(Collected data)

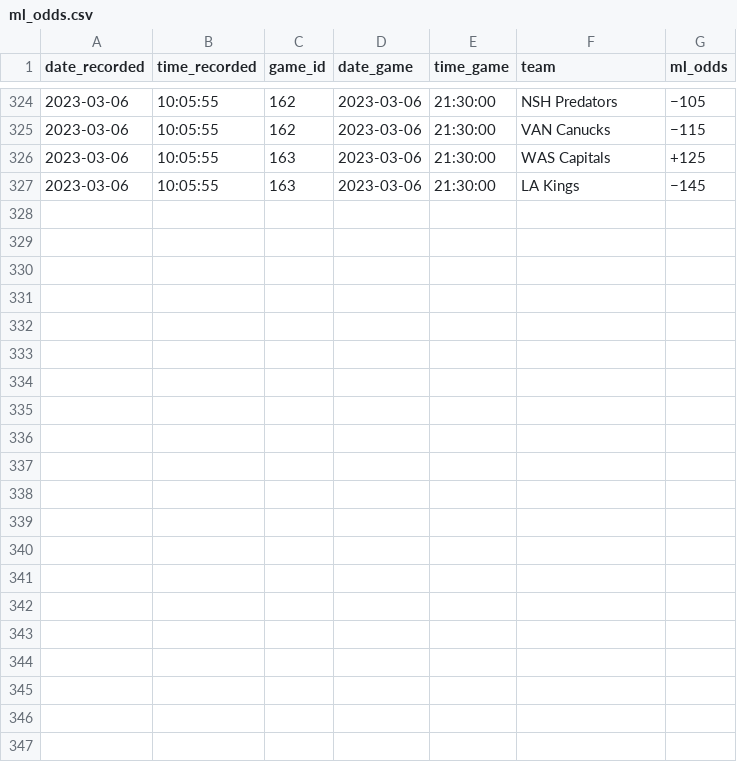
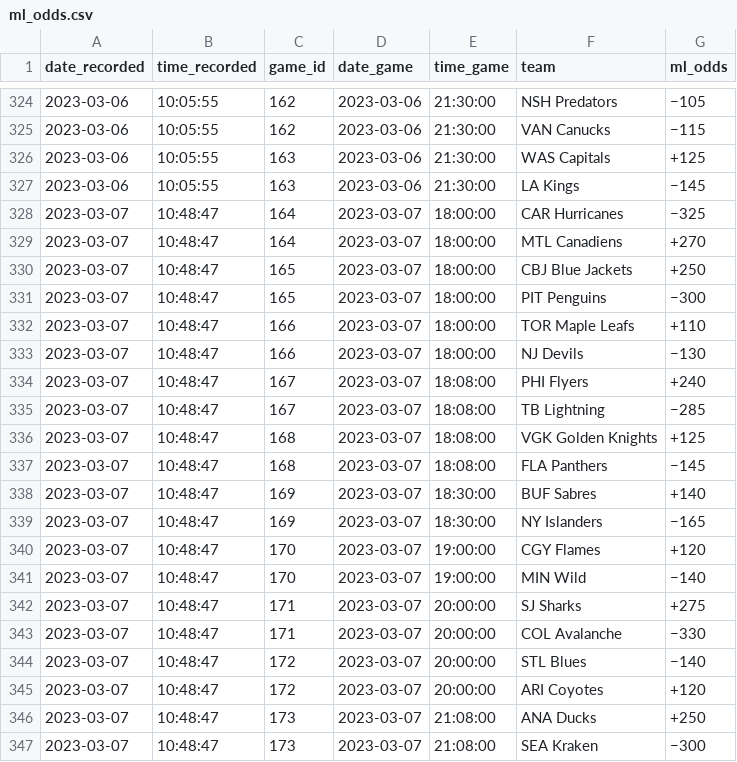
Before and after one commit to michalekb11/NHL-expected-goals, a CSV file: data/odds/ml_odds.csv, drawn as a sheet; only a part is shown, gaps mark what is left out.

```diff
--- a/data/odds/ml_odds.csv
+++ b/data/odds/ml_odds.csv
@@ -327 +327,21 @@ date_recorded,time_recorded,game_id,date_game,time_game,team,ml_odds
 2023-03-06,10:05:55,163,2023-03-06,21:30:00,LA Kings,−145
+2023-03-07,10:48:47,164,2023-03-07,18:00:00,CAR Hurricanes,−325
+2023-03-07,10:48:47,164,2023-03-07,18:00:00,MTL Canadiens,+270
+2023-03-07,10:48:47,165,2023-03-07,18:00:00,CBJ Blue Jackets,+250
+2023-03-07,10:48:47,165,2023-03-07,18:00:00,PIT Penguins,−300
+2023-03-07,10:48:47,166,2023-03-07,18:00:00,TOR Maple Leafs,+110
+2023-03-07,10:48:47,166,2023-03-07,18:00:00,NJ Devils,−130
+2023-03-07,10:48:47,167,2023-03-07,18:08:00,PHI Flyers,+240
+2023-03-07,10:48:47,167,2023-03-07,18:08:00,TB Lightning,−285
+2023-03-07,10:48:47,168,2023-03-07,18:08:00,VGK Golden Knights,+125
+2023-03-07,10:48:47,168,2023-03-07,18:08:00,FLA Panthers,−145
+2023-03-07,10:48:47,169,2023-03-07,18:30:00,BUF Sabres,+140
+2023-03-07,10:48:47,169,2023-03-07,18:30:00,NY Islanders,−165
+2023-03-07,10:48:47,170,2023-03-07,19:00:00,CGY Flames,+120
+2023-03-07,10:48:47,170,2023-03-07,19:00:00,MIN Wild,−140
+2023-03-07,10:48:47,171,2023-03-07,20:00:00,SJ Sharks,+275
+2023-03-07,10:48:47,171,2023-03-07,20:00:00,COL Avalanche,−330
+2023-03-07,10:48:47,172,2023-03-07,20:00:00,STL Blues,−140
+2023-03-07,10:48:47,172,2023-03-07,20:00:00,ARI Coyotes,+120
+2023-03-07,10:48:47,173,2023-03-07,21:08:00,ANA Ducks,+250
+2023-03-07,10:48:47,173,2023-03-07,21:08:00,SEA Kraken,−300
```
Also changed, not shown: data/odds/pl_odds.csv, data/odds/total_odds.csv, 1 other file.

### TASK GOAL
Only the text of the entries belongs in the answer, copied exactly; the pictures stay out.

### RESPONSE TO THE EXERCISE
Before and after one commit to michalekb11/NHL-expected-goals, a CSV file: data/odds/ml_odds.csv, drawn as a sheet; only a part is shown, gaps mark what is left out.

```diff
--- a/data/odds/ml_odds.csv
+++ b/data/odds/ml_odds.csv
@@ -327 +327,21 @@ date_recorded,time_recorded,game_id,date_game,time_game,team,ml_odds
 2023-03-06,10:05:55,163,2023-03-06,21:30:00,LA Kings,−145
+2023-03-07,10:48:47,164,2023-03-07,18:00:00,CAR Hurricanes,−325
+2023-03-07,10:48:47,164,2023-03-07,18:00:00,MTL Canadiens,+270
+2023-03-07,10:48:47,165,2023-03-07,18:00:00,CBJ Blue Jackets,+250
+2023-03-07,10:48:47,165,2023-03-07,18:00:00,PIT Penguins,−300
+2023-03-07,10:48:47,166,2023-03-07,18:00:00,TOR Maple Leafs,+110
+2023-03-07,10:48:47,166,2023-03-07,18:00:00,NJ Devils,−130
+2023-03-07,10:48:47,167,2023-03-07,18:08:00,PHI Flyers,+240
+2023-03-07,10:48:47,167,2023-03-07,18:08:00,TB Lightning,−285
+2023-03-07,10:48:47,168,2023-03-07,18:08:00,VGK Golden Knights,+125
+2023-03-07,10:48:47,168,2023-03-07,18:08:00,FLA Panthers,−145
+2023-03-07,10:48:47,169,2023-03-07,18:30:00,BUF Sabres,+140
+2023-03-07,10:48:47,169,2023-03-07,18:30:00,NY Islanders,−165
+2023-03-07,10:48:47,170,2023-03-07,19:00:00,CGY Flames,+120
+2023-03-07,10:48:47,170,2023-03-07,19:00:00,MIN Wild,−140
+2023-03-07,10:48:47,171,2023-03-07,20:00:00,SJ Sharks,+275
+2023-03-07,10:48:47,171,2023-03-07,20:00:00,COL Avalanche,−330
+2023-03-07,10:48:47,172,2023-03-07,20:00:00,STL Blues,−140
+2023-03-07,10:48:47,172,2023-03-07,20:00:00,ARI Coyotes,+120
+2023-03-07,10:48:47,173,2023-03-07,21:08:00,ANA Ducks,+250
+2023-03-07,10:48:47,173,2023-03-07,21:08:00,SEA Kraken,−300
```
Also changed, not shown: data/odds/pl_odds.csv, data/odds/total_odds.csv, 1 other file.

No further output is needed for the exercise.